▸ **WHAT THIS TASK INVOLVES**
Whenever a line in the entries below contains "Registration", copy that line.

═════ THE DATA

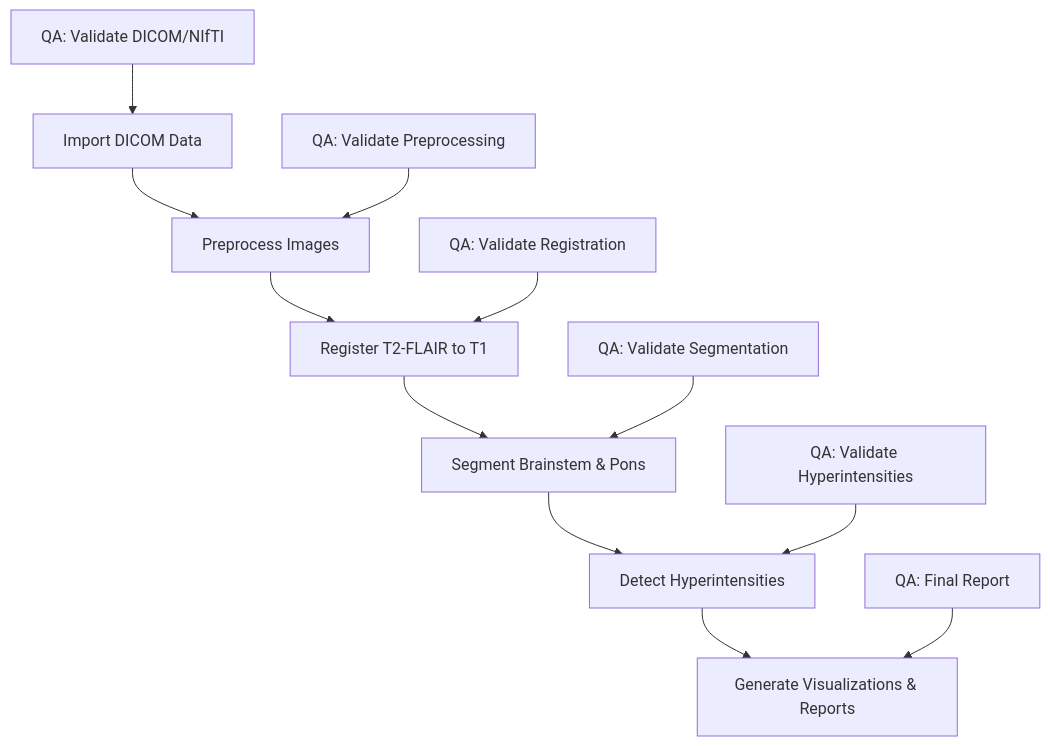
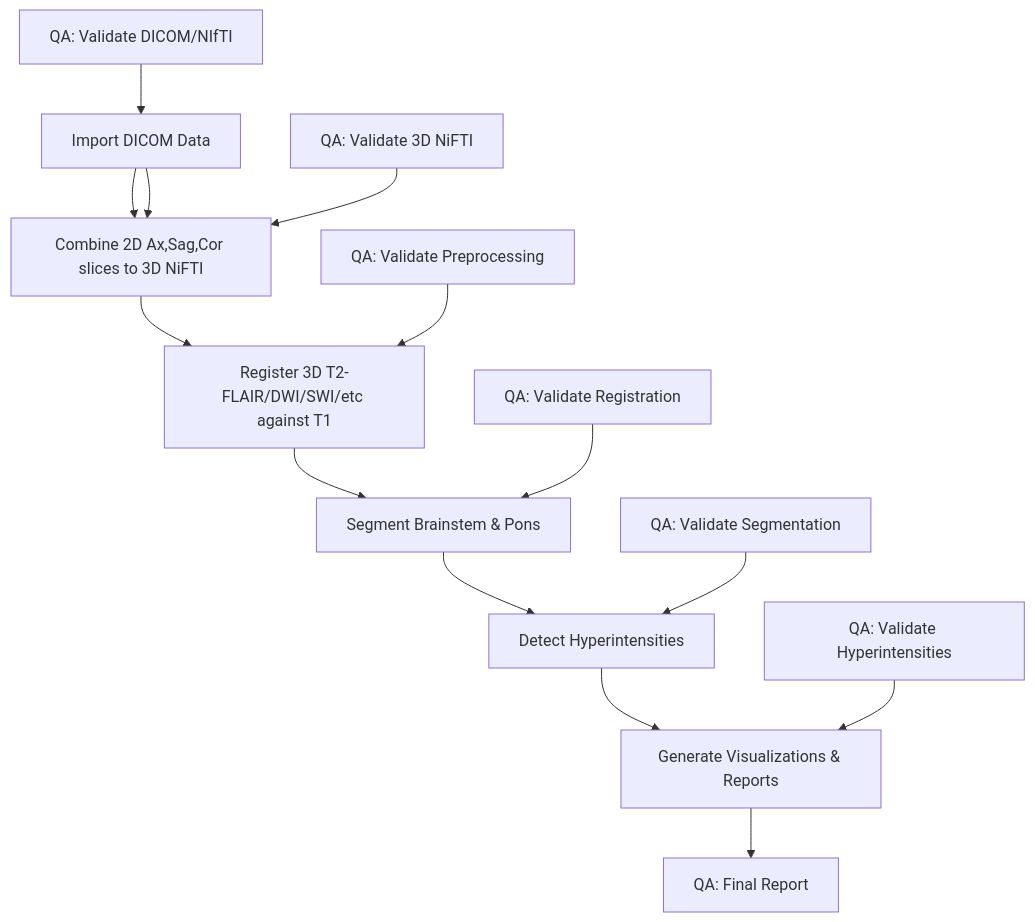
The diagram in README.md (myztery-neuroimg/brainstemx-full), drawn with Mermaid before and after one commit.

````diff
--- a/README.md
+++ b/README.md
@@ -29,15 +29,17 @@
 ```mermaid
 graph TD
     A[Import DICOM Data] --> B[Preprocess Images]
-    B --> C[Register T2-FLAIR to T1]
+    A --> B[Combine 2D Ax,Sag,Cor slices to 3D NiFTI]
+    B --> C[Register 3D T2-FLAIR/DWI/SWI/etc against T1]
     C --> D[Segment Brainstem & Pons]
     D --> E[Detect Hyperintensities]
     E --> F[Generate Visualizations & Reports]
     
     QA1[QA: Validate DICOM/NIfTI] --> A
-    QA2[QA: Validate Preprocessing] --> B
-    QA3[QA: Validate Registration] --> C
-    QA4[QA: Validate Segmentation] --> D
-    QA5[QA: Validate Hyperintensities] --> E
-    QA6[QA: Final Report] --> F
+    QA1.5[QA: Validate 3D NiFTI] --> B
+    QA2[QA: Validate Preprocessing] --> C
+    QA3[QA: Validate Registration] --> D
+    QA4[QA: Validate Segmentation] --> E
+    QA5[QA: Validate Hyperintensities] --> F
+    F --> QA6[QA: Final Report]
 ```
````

══════════

▸ **RESULT FOR THIS TASK**
-    QA3[QA: Validate Registration] --> C
+    QA3[QA: Validate Registration] --> D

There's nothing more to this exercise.